▶ Activity: Using the listing below, report all lines holding the word "ArrayList".

§

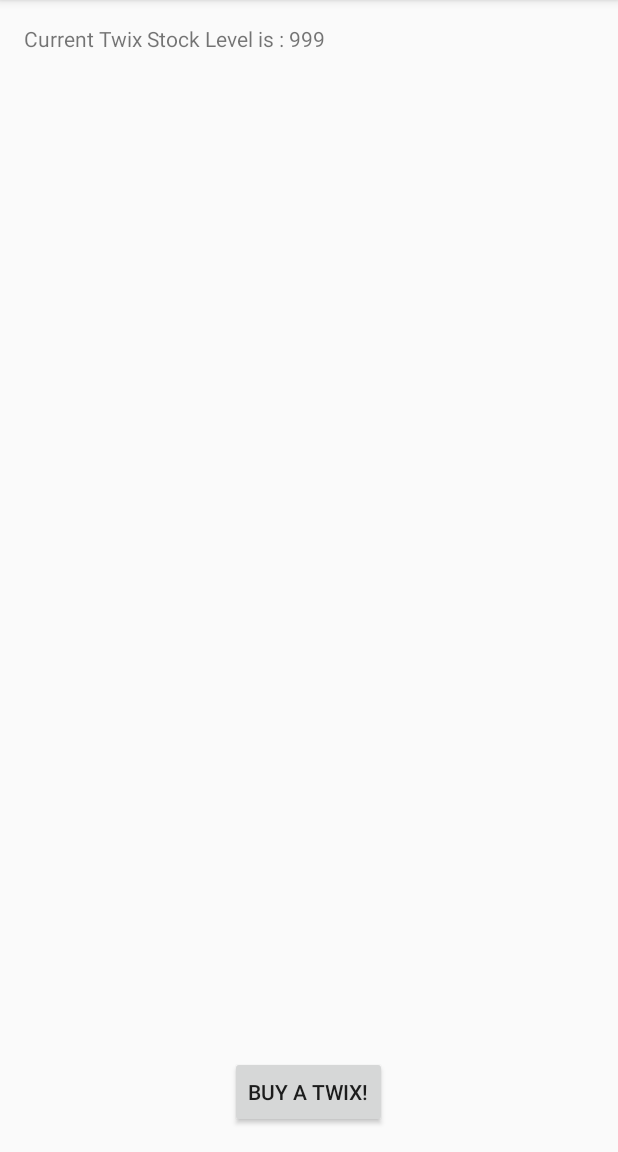
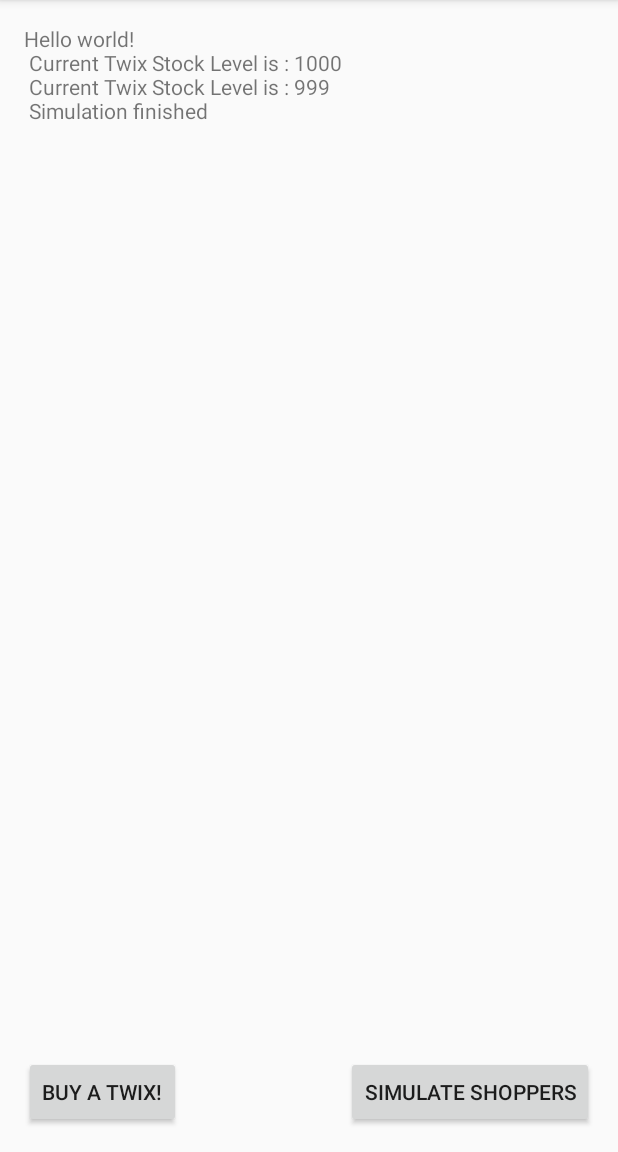
Before and after one commit to joebujok/RagsToRiches, an Android app: the screen it shows after launch (MainActivity), in the options menu, after a tap on "Settings", on a phone screen of 412 x 824 dp, the part 84-1236 px from its top. Run offline under Robolectric (Android 15) with nearby library versions, the phone set to English and light mode, and no system bars; 6 statements that could not run were skipped.

Commit message:
Shopper simulation created!

```diff
--- a/app/src/main/java/com/bujok/ragstoriches/MainActivity.java
+++ b/app/src/main/java/com/bujok/ragstoriches/MainActivity.java
@@ -15,11 +15,15 @@ import com.bujok.ragstoriches.db.DBContract;
 import com.bujok.ragstoriches.db.MyDbConnector;
 import com.bujok.ragstoriches.people.Shopper;
 
+import java.util.ArrayList;
+
 public class MainActivity extends AppCompatActivity {
 
     private static final String TAG = "MainAct";
     private SQLiteDatabase db;
     private TextView textView;
+
+    private ArrayList<Shopper> mShopperList ;
 
     @Override
     protected void onCreate(Bundle savedInstanceState) {
@@ -29,12 +33,17 @@ public class MainActivity extends AppCompatActivity {
         db = new MyDbConnector(this).getWritableDatabase();
         createDefaultDatabase();
 
-        Shopper s1 = new Shopper("Shopper 1");
-        textView.append("\n  New Shopper created : " +  s1.getName() + "\n Age: " + s1.getAge() + "\n Money in wallet : " + s1.getMoneyString());
-        Shopper s2 = new Shopper("Shopper 2");
-        textView.append("\n  New Shopper created : " +  s2.getName() + "\n Age: " + s2.getAge() + "\n Money in wallet : " + s2.getMoneyString());
-        Shopper s3 = new Shopper("Shopper 3");
-        textView.append("\n  New Shopper created : " +  s3.getName() + "\n Age: " + s3.getAge() + "\n Money in wallet : " + s3.getMoneyString());
+        Shopper s1 = new Shopper(this, "Shopper 1");
+        textView.append("\n  New Shopper created : " + s1.getName() + "\n Age: " + s1.getAge() + "\n Money in wallet : " + s1.getMoneyString());
+        Shopper s2 = new Shopper(this, "Shopper 2");
+        textView.append("\n  New Shopper created : " + s2.getName() + "\n Age: " + s2.getAge() + "\n Money in wallet : " + s2.getMoneyString());
+        Shopper s3 = new Shopper(this, "Shopper 3");
+        textView.append("\n  New Shopper created : " + s3.getName() + "\n Age: " + s3.getAge() + "\n Money in wallet : " + s3.getMoneyString());
+        mShopperList = new ArrayList<Shopper>();
+        boolean pointlessVar = mShopperList.add(s1);
+        mShopperList.add(mShopperList.size(),s2);
+        mShopperList.add(mShopperList.size(),s3);
+
 
     }
 
@@ -44,7 +53,11 @@ public class MainActivity extends AppCompatActivity {
         //db.execSQL(DBContract.ProductsTable.CREATE_TABLE);
         //db.execSQL(DBContract.StockTable.DELETE_TABLE);
         //db.execSQL(DBContract.StockTable.CREATE_TABLE);
-
+        String count = "SELECT count(*) FROM " + DBContract.StockTable.TABLE_NAME;
+        Cursor c = db.rawQuery(count, null);
+        c.moveToFirst();
+        int icount = c.getInt(0);
+        if(icount == 0){
             ContentValues values = new ContentValues();
             values.put(DBContract.ProductsTable.KEY_PRODUCT, "Twix Bar");
             long newRowId;
@@ -55,6 +68,9 @@ public class MainActivity extends AppCompatActivity {
             values.put(DBContract.StockTable.KEY_PRODUCTID,newRowId);
             values.put(DBContract.StockTable.KEY_QUANTITYHELD, 1000);
             newRowId = db.insert(DBContract.StockTable.TABLE_NAME,null,values);
+        }
+
+
 
 
     }
@@ -90,6 +106,13 @@ public class MainActivity extends AppCompatActivity {
         db.update(DBContract.StockTable.TABLE_NAME,cv,DBContract.StockTable.KEY_PRODUCTID+ "= 1",null);
         getStockAmount();
 
+    }
+
+    public void simulateButton(View view) {
+        for(Shopper s : mShopperList){
+            s.simShopperActions();
+        }
+        textView.append("\n Simulation finished");
 
     }
 
@@ -118,7 +141,7 @@ public class MainActivity extends AppCompatActivity {
         );
         c.moveToFirst();
         Integer stocklevel = c.getInt(c.getColumnIndex(DBContract.StockTable.KEY_QUANTITYHELD));
-        textView.setText("Current Twix Stock Level is : " + stocklevel);
+        textView.append("\n Current Twix Stock Level is : " + stocklevel);
         return stocklevel;
     }
 }
--- a/app/src/main/java/com/bujok/ragstoriches/people/Shopper.java
+++ b/app/src/main/java/com/bujok/ragstoriches/people/Shopper.java
@@ -1,26 +1,37 @@
 package com.bujok.ragstoriches.people;
+
+import android.app.Activity;
+import android.content.Context;
+import android.database.Cursor;
+import android.database.DatabaseUtils;
+import android.database.sqlite.SQLiteDatabase;
+import android.util.Log;
+import android.widget.TextView;
 
 import com.bujok.ragstoriches.R;
 import com.bujok.ragstoriches.db.DBContract;
+import com.bujok.ragstoriches.db.MyDbConnector;
 
 import java.math.BigDecimal;
+import java.util.ArrayList;
+import java.util.List;
 import java.util.Random;
+
+import static com.bujok.ragstoriches.utils.Random.getRandInteger;
+
 
 /**
  * Created by joebu on 07/01/2016.
  */
 public class Shopper extends Person {
 
+    private static final String TAG = "ShopperClass";
 
     //money in pence
     private Integer mMoney;
 
-    public Shopper(String name, Integer age) {
-        super(name, age);
-    }
-
-    public Shopper(String name) {
-        super(name);
+    public Shopper(Context context, String name) {
+        super(context, name);
         Random rand = new Random();
         Integer pounds = rand.nextInt((95 - 15) + 1) + 15;
         Integer pence = rand.nextInt((99 - 0) + 1) + 0;
@@ -44,5 +55,76 @@ public class Shopper extends Person {
         return str;
     }
 
+    public void simShopperActions(){
+        buyItemInShop(1);
+    }
+
+    private void buyItemInShop(int ShopID) {
+        String[] projection = {
+                DBContract.StockTable.KEY_SHOPID,
+                DBContract.StockTable.KEY_PRODUCTID,
+                DBContract.StockTable.KEY_QUANTITYHELD
+
+        };
+
+        // How you want the results sorted in the resulting Cursor
+        //String sortOrder =
+        //        FeedEntry.COLUMN_NAME_UPDATED + " DESC";
+
+        Cursor c = mDb.query(
+                DBContract.StockTable.TABLE_NAME,  // The table to query
+                projection,                               // The columns to return
+                DBContract.StockTable.KEY_SHOPID + "= " + ShopID,                                // The columns for the WHERE clause
+                null,                            // The values for the WHERE clause
+                null,                                     // don't group the rows
+                null,                                     // don't filter by row groups
+                null                                 // The sort order
+        );
+        //c.moveToFirst();
+        //// TODO: 09/01/2016
+        // hard coded the cost of an item for now, needs to be looked up for each item
+        Integer costOfItem = 50;
+        Integer randomIndexToPick;
+        List<Integer> affordableItems = new ArrayList<Integer>();
+        while (c.moveToNext()) {
+            Log.d(TAG, DatabaseUtils.dumpCursorToString(c));
+            if (c.getInt(c.getColumnIndex(DBContract.StockTable.KEY_QUANTITYHELD)) > 0) {
+                if (costOfItem < mMoney) {
+                    affordableItems.add(c.getInt(c.getColumnIndex(DBContract.StockTable.KEY_PRODUCTID)));
+                }
+            }
+
+        }
+        c.close();
+        if(affordableItems.size() < 1 ){
+            return;
+        }
+        Integer itemIDChoosenToBuy;
+        if(affordableItems.size() == 1){
+            itemIDChoosenToBuy = affordableItems.get(0);
+        }
+        else{
+            randomIndexToPick = getRandInteger(1, affordableItems.size());
+            itemIDChoosenToBuy = affordableItems.get(randomIndexToPick-1);
+        }
+        //ToDo - make probability a variable
+
+
+        Integer probabilityOfBuyingItem = 30;
+        if(getRandInteger(1,100) <= probabilityOfBuyingItem){
+            mDb.execSQL("UPDATE " + DBContract.StockTable.TABLE_NAME + " SET "
+                            + DBContract.StockTable.KEY_QUANTITYHELD + "=" + DBContract.StockTable.KEY_QUANTITYHELD + " - 1 WHERE "
+                            + DBContract.StockTable.KEY_SHOPID + "= " + ShopID + " AND " + DBContract.StockTable.KEY_PRODUCTID + " = " + itemIDChoosenToBuy
+            );
+            //Integer stocklevel = c.getInt(c.getColumnIndex(DBContract.StockTable.KEY_QUANTITYHELD));
+            mMoney = mMoney - costOfItem;
+            TextView textView = (TextView) ((Activity) mContext).findViewById(R.id.edit_message);
+            textView.append("\n" + mName + " just bought an item, they now have " + getMoneyString() + " left.");
+
+        }
+
+
+    }
+
 
 }
--- a/app/src/main/res/layout/activity_main.xml
+++ b/app/src/main/res/layout/activity_main.xml
@@ -10,8 +10,19 @@
 
     <Button android:id="@+id/buy_button" android:text="@string/buy_button_text" android:layout_width="wrap_content"
         android:layout_height="wrap_content"
+        android:onClick="buyButton"
         android:layout_alignParentBottom="true"
-        android:layout_centerHorizontal="true"
-        android:onClick="buyButton" />/>
+        android:layout_alignParentLeft="true"
+        android:layout_alignParentStart="true" />
+
+    <Button
+        android:layout_width="wrap_content"
+        android:layout_height="wrap_content"
+        android:text="Simulate shoppers"
+        android:id="@+id/simulate_button"
+        android:layout_alignTop="@+id/buy_button"
+        android:layout_alignParentRight="true"
+        android:layout_alignParentEnd="true"
+        android:onClick="simulateButton"/>/>
 
 </RelativeLayout>
```
Also changed, not shown: app/src/main/java/com/bujok/ragstoriches/people/person.java (+13 -8 lines), app/src/main/java/com/bujok/ragstoriches/utils/Random.java (added, +17 -0 lines). Lines whose indentation alone changed are shown as unchanged.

§

▶ Response to the task:
+import java.util.ArrayList;
+    private ArrayList<Shopper> mShopperList ;
+        mShopperList = new ArrayList<Shopper>();
+import java.util.ArrayList;
+        List<Integer> affordableItems = new ArrayList<Integer>();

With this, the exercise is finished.